Now, there was "slightly" less film history in 1952 and more room for twenty year old films to appear on the list-but even when you look at the 1962 list, Citizen Kane was only 21 years old when it first claimed the top spot and was still only 31 years old in 1972. L'avventura was only 2 years old when it appeared on the 1962 list. Federico Fellini's 8 1/2 was only 9 years old when it appeared on the 1972 list. Now, in 2012, there are no films from the last five, ten, twenty or even thirty years in the top ten. No Pulp Fiction or Schindler's List. No There Will Be Blood or Fargo. The Godfather and The Godfather Part II, which appeared together on the  2002 list, have now fallen out of the top ten. This may be due to the rule change that wouln't allow them to be counted as one film.. A Martin Scorsese film has also never appeared in the top ten. Taxi Driver is ranked 31 this year, tieing with The Godfather Part IIRaging Bull, and Goodfellas are not ranked within the top 50.

For reference, this is the top ten for 2012:

1. Vertigo (1958, Hitchcock)
2. Citizen Kane (1941, Welles)
3. Tokyo Story (1953, Yasujiro Ozu)
4. The Rules of the Game (1939, Jean Renoir)
5. Sunrise (1927, F.W. Murnau)
6. 2001: A Space Odyssey (1968, Stanley Kubrick)
7. The Searchers (1956, John Ford)
8. Man With a Movie Camera (1928, Dziga Vertov)
9. The Passion of Joan of Arc (1928, Carl Theodor Dreyer)
10. 8/12 (1963, Federico Fellini,)

Now, I've seen eight of the 10 films listed (I still haven't seen Sunrise or Man With a Movie Camera) and while it's a more than respectable list, it does feel a little boxed in. While the voters didn't sit down and decide not to have any post sixties films in the top ten, it's unfortunate that many of the great films from the 70s, 80s, 90s and the last decade are only represented outside of the top ten.

Now, Casablanca is my favourite film and it's not ranked at all. While I understand it's not as revolutionary as Citizen Kane or as psychologically probing or disturbing as Vertigo, its characters are as memorable and enjoyable as the ones in the aforementioned films, and while its filmed in a very classical Hollywood style, its images, the closeups of Bogie and Bergman, among others, really resonate.
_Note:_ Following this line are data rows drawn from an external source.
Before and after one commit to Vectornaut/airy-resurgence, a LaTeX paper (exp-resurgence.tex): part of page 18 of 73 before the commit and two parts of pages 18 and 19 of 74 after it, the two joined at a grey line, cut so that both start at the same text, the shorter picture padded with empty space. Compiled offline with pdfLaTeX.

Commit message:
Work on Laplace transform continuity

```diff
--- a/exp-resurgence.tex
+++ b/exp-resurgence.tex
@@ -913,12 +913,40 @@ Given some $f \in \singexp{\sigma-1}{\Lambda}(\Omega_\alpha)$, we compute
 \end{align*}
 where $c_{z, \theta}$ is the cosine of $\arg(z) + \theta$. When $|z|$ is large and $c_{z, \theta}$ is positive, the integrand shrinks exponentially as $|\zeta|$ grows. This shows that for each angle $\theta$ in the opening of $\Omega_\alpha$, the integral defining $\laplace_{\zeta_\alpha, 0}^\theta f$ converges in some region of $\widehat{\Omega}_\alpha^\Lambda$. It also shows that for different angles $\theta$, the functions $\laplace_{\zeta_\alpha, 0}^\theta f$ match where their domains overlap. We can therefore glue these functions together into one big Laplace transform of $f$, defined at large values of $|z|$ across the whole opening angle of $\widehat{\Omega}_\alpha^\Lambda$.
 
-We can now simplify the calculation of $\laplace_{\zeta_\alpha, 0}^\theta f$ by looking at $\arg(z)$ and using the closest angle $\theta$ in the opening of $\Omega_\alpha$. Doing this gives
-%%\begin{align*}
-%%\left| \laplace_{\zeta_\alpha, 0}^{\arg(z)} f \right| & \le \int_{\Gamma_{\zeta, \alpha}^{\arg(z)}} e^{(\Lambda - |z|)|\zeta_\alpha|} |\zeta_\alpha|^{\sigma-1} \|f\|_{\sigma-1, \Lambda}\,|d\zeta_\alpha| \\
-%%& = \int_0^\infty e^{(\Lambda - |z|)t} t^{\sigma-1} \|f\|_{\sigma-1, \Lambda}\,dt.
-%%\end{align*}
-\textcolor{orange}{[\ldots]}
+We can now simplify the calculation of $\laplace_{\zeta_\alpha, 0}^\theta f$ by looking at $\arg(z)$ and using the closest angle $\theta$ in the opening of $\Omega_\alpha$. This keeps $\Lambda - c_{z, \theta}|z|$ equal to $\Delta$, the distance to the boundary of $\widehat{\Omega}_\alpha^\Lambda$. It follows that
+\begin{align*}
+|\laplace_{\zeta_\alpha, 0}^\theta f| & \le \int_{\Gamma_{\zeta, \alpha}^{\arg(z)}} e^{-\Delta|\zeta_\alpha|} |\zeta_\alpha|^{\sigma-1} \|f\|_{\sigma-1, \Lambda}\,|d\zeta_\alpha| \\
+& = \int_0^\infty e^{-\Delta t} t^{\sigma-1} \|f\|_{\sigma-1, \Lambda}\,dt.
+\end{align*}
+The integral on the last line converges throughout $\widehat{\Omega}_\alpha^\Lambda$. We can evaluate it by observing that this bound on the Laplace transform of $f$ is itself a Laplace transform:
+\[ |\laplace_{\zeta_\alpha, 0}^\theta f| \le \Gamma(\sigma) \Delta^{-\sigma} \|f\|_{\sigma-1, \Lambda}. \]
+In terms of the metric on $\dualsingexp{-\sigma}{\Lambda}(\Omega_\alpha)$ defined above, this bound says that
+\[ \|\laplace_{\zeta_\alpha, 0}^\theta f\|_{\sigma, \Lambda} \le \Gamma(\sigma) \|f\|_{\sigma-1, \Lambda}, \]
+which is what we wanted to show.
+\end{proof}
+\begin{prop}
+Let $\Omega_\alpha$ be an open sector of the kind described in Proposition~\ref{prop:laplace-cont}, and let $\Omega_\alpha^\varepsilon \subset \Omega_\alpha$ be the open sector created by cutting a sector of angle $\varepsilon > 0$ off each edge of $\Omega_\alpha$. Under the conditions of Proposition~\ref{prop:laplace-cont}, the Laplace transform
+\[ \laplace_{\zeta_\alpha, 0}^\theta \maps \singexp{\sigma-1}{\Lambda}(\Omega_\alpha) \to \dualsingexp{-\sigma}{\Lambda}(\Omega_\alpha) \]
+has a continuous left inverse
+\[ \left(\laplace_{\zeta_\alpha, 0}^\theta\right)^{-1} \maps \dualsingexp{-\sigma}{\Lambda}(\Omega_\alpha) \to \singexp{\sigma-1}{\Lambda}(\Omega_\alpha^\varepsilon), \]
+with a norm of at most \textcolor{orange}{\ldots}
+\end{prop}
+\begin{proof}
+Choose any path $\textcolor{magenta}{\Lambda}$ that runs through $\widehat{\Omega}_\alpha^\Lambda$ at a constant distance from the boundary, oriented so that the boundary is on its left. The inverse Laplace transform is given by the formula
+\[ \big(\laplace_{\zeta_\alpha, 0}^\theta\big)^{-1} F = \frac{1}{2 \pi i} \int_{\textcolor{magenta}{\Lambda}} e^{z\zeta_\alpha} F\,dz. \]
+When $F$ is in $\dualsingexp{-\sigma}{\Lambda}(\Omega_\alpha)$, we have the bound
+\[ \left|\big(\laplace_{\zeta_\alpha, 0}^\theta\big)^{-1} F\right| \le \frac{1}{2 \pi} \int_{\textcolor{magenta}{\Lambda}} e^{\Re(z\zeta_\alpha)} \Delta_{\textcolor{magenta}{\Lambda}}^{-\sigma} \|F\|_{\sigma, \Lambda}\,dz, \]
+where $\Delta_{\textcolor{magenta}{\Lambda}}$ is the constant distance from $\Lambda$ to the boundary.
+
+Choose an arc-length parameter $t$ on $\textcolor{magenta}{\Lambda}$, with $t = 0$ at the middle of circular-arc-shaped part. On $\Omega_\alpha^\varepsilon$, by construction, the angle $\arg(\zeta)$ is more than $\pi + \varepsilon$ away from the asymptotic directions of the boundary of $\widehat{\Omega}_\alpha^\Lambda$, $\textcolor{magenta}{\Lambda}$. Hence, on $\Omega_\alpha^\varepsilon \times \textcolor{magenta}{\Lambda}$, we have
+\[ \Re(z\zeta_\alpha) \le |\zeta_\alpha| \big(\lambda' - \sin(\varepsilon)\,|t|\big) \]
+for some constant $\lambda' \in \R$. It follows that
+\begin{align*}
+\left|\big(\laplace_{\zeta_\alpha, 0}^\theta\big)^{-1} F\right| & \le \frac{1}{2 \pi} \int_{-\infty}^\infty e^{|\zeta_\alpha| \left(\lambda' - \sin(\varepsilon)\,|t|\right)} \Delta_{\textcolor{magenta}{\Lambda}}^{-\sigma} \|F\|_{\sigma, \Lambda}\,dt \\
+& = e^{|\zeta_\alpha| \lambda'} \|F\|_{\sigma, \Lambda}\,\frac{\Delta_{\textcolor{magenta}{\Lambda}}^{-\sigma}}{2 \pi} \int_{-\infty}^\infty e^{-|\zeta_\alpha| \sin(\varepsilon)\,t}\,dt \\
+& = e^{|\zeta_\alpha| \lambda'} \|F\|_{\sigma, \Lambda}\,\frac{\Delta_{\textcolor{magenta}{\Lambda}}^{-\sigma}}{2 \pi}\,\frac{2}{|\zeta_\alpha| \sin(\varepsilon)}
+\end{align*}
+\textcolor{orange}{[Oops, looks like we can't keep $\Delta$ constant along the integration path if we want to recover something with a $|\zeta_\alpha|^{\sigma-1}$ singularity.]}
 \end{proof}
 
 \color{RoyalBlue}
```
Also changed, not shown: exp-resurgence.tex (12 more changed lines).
While I'm not a voter I've decided to throw out a top ten made up of personal favourites and films I just feel are great.

1. Casablanca (1943, Michael Curtiz)
2. Rear Window (1954, Hitchcock)
3. The Apartment (1960, Billy Wilder)
4. 12 Angry Men (1957, Sidney Lumet)
5. Citizen Kane (1941, Welles)
6. The Passion of Joan of Arc (1928, Dreyer)
7. Vertigo (1958, Hitchcock)
8. Taxi Driver (1976, Scorsese)
9. The Godfather (1972, Francis Ford Coppola)
10. Psycho (1960, Hitchcock)

And look, I only have one film from the seventies. Aren't I hypocritical. Pot, Kettle.There's also so many I left out! Singin' in the Rain!, GFII!, Goodfellas! Damn you lists! Anyway, those are some of my thoughts regarding the new Sight & Sound Poll. Whatever meaning lists like S&S have, if they make you want to revisit films you haven't seen for a while or discover one you've never seen, well, I think that's a pretty good thing.

P.S: Here's a piece I wrote on Vertigo's influence on Scorsese's Shutter Island and Christoper Nolan's Inception: